To view the press release from one of the bill’s sponsors, click here.

For more information, contact jordan.howard@agc.orgor (703) 837-5368. Return to Top

Share: LinkedIn Twitter Facebook
ENVIRONMENT
AGC Urges FWS to Scrap Mitigation Policies that Go Above and Beyond the Law
 

On Jan. 5, AGC urged the U.S. Fish and Wildlife Service (FWS) to remove the goal of “net conservation gain” from the Service’s Mitigation Policy and Endangered Species Act (ESA)–Compensatory Mitigation Policy, finalized in late 2016.  AGC asserts that that the “improvement” goal is not supported under the ESA; the goal fails to provide a clear limit on how much mitigation is necessary and blurs the line between recommendations and requirements.

Construction project proponents already address species and habitat concerns throughout the project’s life, implementing avoidance and mitigation measures at great cost. The net gain goal only adds further delays and additional costs to construction projects without legal justification.
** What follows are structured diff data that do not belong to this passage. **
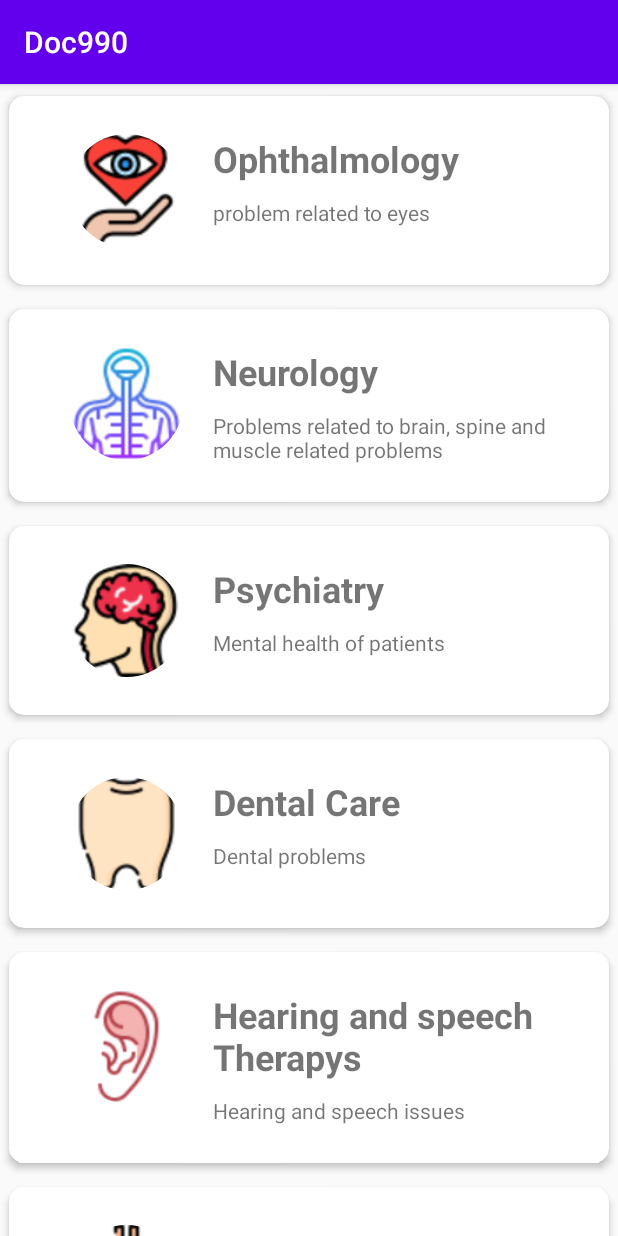
After one commit to shehai/Doc990, an Android app: the CheckDoctor screen opened directly, with no data from a screen before it, on a phone screen of 412 x 824 dp. The commit adds this screen. Run offline under Robolectric (Android 15) with nearby library versions, the phone set to English and light mode, and no system bars; our stand-ins replace CircleImageView; Roboto replaces fonts that are not available here.

Commit message:
Create CheckDoctor.java, Specialist.java, SpecialistAdapter.java, row.xml, activity_check_doctor.xml

```diff
--- a/app/build.gradle
+++ b/app/build.gradle
@@ -26,12 +26,15 @@ dependencies {
     implementation 'androidx.appcompat:appcompat:1.2.0'
     implementation 'androidx.constraintlayout:constraintlayout:2.0.1'
     implementation 'androidx.lifecycle:lifecycle-extensions:2.1.0'
-    implementation 'androidx.cardview:cardview:1.0.0'
+
     testImplementation 'junit:junit:4.12'
     androidTestImplementation 'androidx.test.ext:junit:1.1.2'
     androidTestImplementation 'androidx.test.espresso:espresso-core:3.3.0'
     implementation 'pl.droidsonroids.gif:android-gif-drawable:1.2.19'
     implementation 'com.google.android.material:material:1.2.1'
     implementation 'androidx.cardview:cardview:1.0.0'
+    implementation 'androidx.recyclerview:recyclerview:1.0.0'
+    implementation 'de.hdodenhof:circleimageview:3.1.0'
+
 
 }
--- a/app/src/main/AndroidManifest.xml
+++ b/app/src/main/AndroidManifest.xml
@@ -9,10 +9,11 @@
         android:roundIcon="@mipmap/ic_launcher_round"
         android:supportsRtl="true"
         android:theme="@style/AppTheme">
-        <activity android:name=".RefundRequest"/>
+        <activity android:name="CheckDoctor"></activity>.
+        <activity android:name=".RefundRequest" />
         <activity android:name=".ResendBookingSms" />
         <activity android:name=".AddAboutUs" />
-        <activity android:name=".ChangePwdActivity"></activity>
+        <activity android:name=".ChangePwdActivity" />
         <activity android:name=".ProfileActivity" />
         <activity android:name=".Login" />
         <activity android:name=".home" />
--- /dev/null
+++ b/app/src/main/java/com/example/doc990/CheckDoctor.java
@@ -0,0 +1,48 @@
+package com.example.doc990;
+
+import androidx.appcompat.app.AppCompatActivity;
+import androidx.recyclerview.widget.LinearLayoutManager;
+import androidx.recyclerview.widget.RecyclerView;
+
+import android.os.Bundle;
+
+import java.util.ArrayList;
+
+public class CheckDoctor extends AppCompatActivity {
+
+    private RecyclerView recyclerView;
+    private SpecialistAdapter adapter;
+    private ArrayList<Specialist> specialistArrayList;
+    @Override
+    protected void onCreate(Bundle savedInstanceState) {
+        super.onCreate(savedInstanceState);
+        setContentView(R.layout.activity_check_doctor);
+
+        addData();
+
+        recyclerView = findViewById(R.id.recycler_view);
+
+        adapter = new SpecialistAdapter(specialistArrayList);
+
+        RecyclerView.LayoutManager layoutManager = new LinearLayoutManager(CheckDoctor.this);
+
+        recyclerView.setLayoutManager(layoutManager);
+
+        recyclerView.setAdapter(adapter);
+    }
+
+    void addData() {
+        specialistArrayList= new ArrayList<>();
+        specialistArrayList.add(new Specialist("Ophthalmology", "problem related to eyes",R.drawable.eye));
+        specialistArrayList.add(new Specialist("Neurology", "Problems related to brain, spine and muscle related problems",R.drawable.human_body));
+        specialistArrayList.add(new Specialist("Psychiatry", "Mental health of patients",R.drawable.brain));
+        specialistArrayList.add(new Specialist("Dental Care", "Dental problems",R.drawable.tooth));
+        specialistArrayList.add(new Specialist("Hearing and speech Therapys", "Hearing and speech issues",R.drawable.ear));
+        specialistArrayList.add(new Specialist("Urology", "Diseases of the male and female urinary tract.",R.drawable.kidneys));
+        specialistArrayList.add(new Specialist("General,Bariatric & Cosmetic Surgery", "Scars, obesity, pain, abdomen, subcutaneous swelling",R.drawable.stomach));
+        specialistArrayList.add(new Specialist("Gastroenterology", "Compllaints related to stomach,intestine, liver and pancreas",R.drawable.stomach_gas));
+        specialistArrayList.add(new Specialist("Pulmnology", "Problems related to lungs and lung tumors",R.drawable.lungs));
+
+    }
+
+}
--- /dev/null
+++ b/app/src/main/java/com/example/doc990/Specialist.java
@@ -0,0 +1,43 @@
+package com.example.doc990;
+
+public class Specialist {
+
+    private String title;
+    private String des;
+
+    private int img;
+
+    public Specialist(String title, String des,int img) {
+        this.title = title;
+        this.des = des;
+        this.img = img;
+
+    }
+
+    public String getTitle() {
+        return title;
+    }
+
+    public void setTitle(String title) {
+        this.title = title;
+    }
+
+    public String getDes() {
+        return des;
+    }
+
+    public void setDes(String des) {
+        this.des = des;
+    }
+
+
+    public int getImg() {
+        return img;
+    }
+
+    public void setImg(int img) {
+        this.img = img;
+    }
+
+
+}
--- /dev/null
+++ b/app/src/main/java/com/example/doc990/SpecialistAdapter.java
@@ -0,0 +1,57 @@
+package com.example.doc990;
+
+import android.view.LayoutInflater;
+import android.view.View;
+import android.view.ViewGroup;
+import android.widget.TextView;
+
+import androidx.annotation.NonNull;
+import androidx.recyclerview.widget.RecyclerView;
+
+import java.util.ArrayList;
+
+import de.hdodenhof.circleimageview.CircleImageView;
+
+public class SpecialistAdapter extends RecyclerView.Adapter<SpecialistAdapter.SpecialistViewHolder>{
+
+    private ArrayList<Specialist> dataList;
+
+    public SpecialistAdapter(ArrayList<Specialist> dataList) {
+        this.dataList = dataList;
+    }
+
+    @NonNull
+    @Override
+    public SpecialistViewHolder onCreateViewHolder(@NonNull ViewGroup parent, int viewType) {
+        LayoutInflater layoutInflater = LayoutInflater.from(parent.getContext());
+        View view = layoutInflater.inflate(R.layout.row, parent, false);
+        return new SpecialistViewHolder(view);
+    }
+
+    @Override
+    public void onBindViewHolder(@NonNull SpecialistViewHolder holder, int position) {
+
+        holder.title.setText(dataList.get(position).getTitle());
+        holder.des.setText(dataList.get(position).getDes());
+        holder.image.setImageResource(dataList.get(position).getImg());
+
+    }
+
+    @Override
+    public int getItemCount() {
+        return (dataList != null) ? dataList.size() : 0;
+    }
+
+    public static class SpecialistViewHolder extends RecyclerView.ViewHolder{
+
+        private TextView title,des;
+        private CircleImageView image;
+        public SpecialistViewHolder(@NonNull View itemView) {
+            super(itemView);
+
+            title = itemView.findViewById(R.id.txt_title);
+            des = itemView.findViewById(R.id.txt_des);
+            image = itemView.findViewById(R.id.prof_image);
+        }
+    }
+}
--- /dev/null
+++ b/app/src/main/res/layout/activity_check_doctor.xml
@@ -0,0 +1,14 @@
+<?xml version="1.0" encoding="utf-8"?>
+<RelativeLayout xmlns:android="http://schemas.android.com/apk/res/android"
+    xmlns:tools="http://schemas.android.com/tools"
+    android:id="@+id/activity_main"
+    android:layout_width="match_parent"
+    android:layout_height="match_parent"
+    tools:context=".MainActivity">
+
+    <androidx.recyclerview.widget.RecyclerView
+        android:layout_width="match_parent"
+        android:layout_height="match_parent"
+        android:id="@+id/recycler_view"/>
+
+</RelativeLayout>
--- /dev/null
+++ b/app/src/main/res/layout/row.xml
@@ -0,0 +1,64 @@
+<?xml version="1.0" encoding="utf-8"?>
+<androidx.cardview.widget.CardView xmlns:android="http://schemas.android.com/apk/res/android"
+    xmlns:card_view="http://schemas.android.com/apk/res-auto"
+    android:layout_width="match_parent"
+    android:layout_height="wrap_content"
+    card_view:cardCornerRadius="10dp"
+    card_view:cardElevation="3dp"
+    card_view:cardUseCompatPadding="true"
+
+    >
+
+    <LinearLayout xmlns:android="http://schemas.android.com/apk/res/android"
+
+        android:layout_width="match_parent"
+        android:layout_height="wrap_content"
+        android:layout_margin="5dp"
+        android:orientation="horizontal"
+        android:padding="20dp">
+
+        <!--circular image-->
+
+        <de.hdodenhof.circleimageview.CircleImageView
+            android:layout_width="75dp"
+            android:layout_height="75dp"
+            android:src="@drawable/prof_user"
+            android:layout_marginLeft="15dp"
+            android:id="@+id/prof_image"
+            />
+
+        <!-- TextView Nama Mahasiwa -->
+
+        <LinearLayout
+            android:layout_width="match_parent"
+            android:layout_height="wrap_content"
+            android:orientation="vertical">
+
+            <TextView
+                android:text="Nama Mahasiswa"
+                android:id="@+id/txt_title"
+                android:layout_width="match_parent"
+                android:layout_height="wrap_content"
+                android:layout_marginLeft="20dp"
+                android:textSize="24sp"
+                android:textStyle="bold"
+                />
+
+            <!-- TextView Npm Mahasiswa -->
+            <TextView
+                android:text="NPM Mahasiswa"
+                android:id="@+id/txt_des"
+                android:layout_width="match_parent"
+                android:layout_height="wrap_content"
+                android:layout_marginLeft="20dp"
+                android:layout_marginTop="10dp"
+                />
+
+            <!-- TextView NoHp Mahasiswa -->
+
+
+        </LinearLayout>
+
+    </LinearLayout>
+
+</androidx.cardview.widget.CardView>
--- a/app/src/main/res/values/styles.xml
+++ b/app/src/main/res/values/styles.xml
@@ -5,6 +5,11 @@
         <item name="colorPrimary">@color/colorPrimary</item>
         <item name="colorPrimaryDark">@color/colorPrimaryDark</item>
         <item name="colorAccent">@color/colorAccent</item>
+
+
+
+
+
     </style>
 
 </resources>
```
Also changed, not shown: app/src/main/res/drawable/brain.png (added), app/src/main/res/drawable/ear.png (added), app/src/main/res/drawable/eye.png (added), app/src/main/res/drawable/human_body.png (added), app/src/main/res/drawable/kidneys.png (added), app/src/main/res/drawable/lungs.png (added), app/src/main/res/drawable/stomach.png (added), app/src/main/res/drawable/stomach_gas.png (added), app/src/main/res/drawable/tooth.png (added).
The FWS initially issued the 2016 mitigation policies in response to an Obama-era presidential memorandum that encouraged agencies to promote restoration or enhancement of natural resources, i.e., “net gain.”  A few months after the Service finalized the policies, President Trump issued an order to rescind the memorandum, directing agencies to reexamine their actions (regulations, orders, guidance, policies) for any barriers that unnecessarily obstruct the development and delivery of energy resources.

The Department of Interior (DOI) has acted swiftly to implement President Trump’s order.  Under DOI direction, FWS has accepted comment on its mitigation policies and also plans to review and revise the regulations for listing endangered and threatened species, as well as regulations for designating critical habitats.  A proposed rule is expected this month.  Separately, on Dec. 22, 2017, DOI rescinded two Bureau of Land Management mitigation documents and ordered the review of two others.

For more information, contact Melinda Tomaino at tomainom@agc.orgor (703) 837-5415. Return to Top

Share: LinkedIn Twitter Facebook
AGC EVENTS
Register Now for the 2018 Federal Contractors Conference†
May 1-3, 2018†
 

Register today for the 2018 AGC Federal Contractors Conference.

The Federal Contractors Conference is the premier conference for federal construction contractors to discuss the latest projects, policies, and contracting issues facing the industry with federal agencies, including the U.S. Army Corps of Engineers, Naval Facility Engineering Command, Air Force Civil Engineer Center, General Services Administration, Department of Veterans Affairs, Department of State, Natural Resources Conservation Service, and Bureau of Reclamation.

In addition to substantive discussions and presentations with federal agencies, attendees will hear from legal experts about the latest federal regulations that will impact their businesses. Attendees may also have the opportunity to continue a dialogue with federal agencies after the conference. Leading federal construction attorneys will address executive orders, Small Business Administration and Federal Acquisition Regulation rules, and case law trends your company needs to know to work in the federal market. And, when the conference concludes, AGC member attendees will have the opportunity to participate in ongoing meetings with agency headquarters later in the year.

For more information and to register, go to http://meetings.agc.org/fedcon/registration/Return to Top

Share: LinkedIn Twitter Facebook

AGC Townhouse, 53 D Street SE • Washington, DC 20003 • 202.547.1625 (phone) • 202.547.1635 (fax)• www.agc.org
AGC Home | About AGC | Advocacy | Industry Topics | Construction Markets | Programs & Events | Career Development | News & Media

To ensure delivery of AGC’s Construction Legislative Week in Review, please add 'communications@agc.org' to your email address book or Safe Sender List. If you are still having problems receiving our communications, visit our white-listing page for more details.

© Copyright The Associated General Contractors (AGC) of America. All Rights Reserved.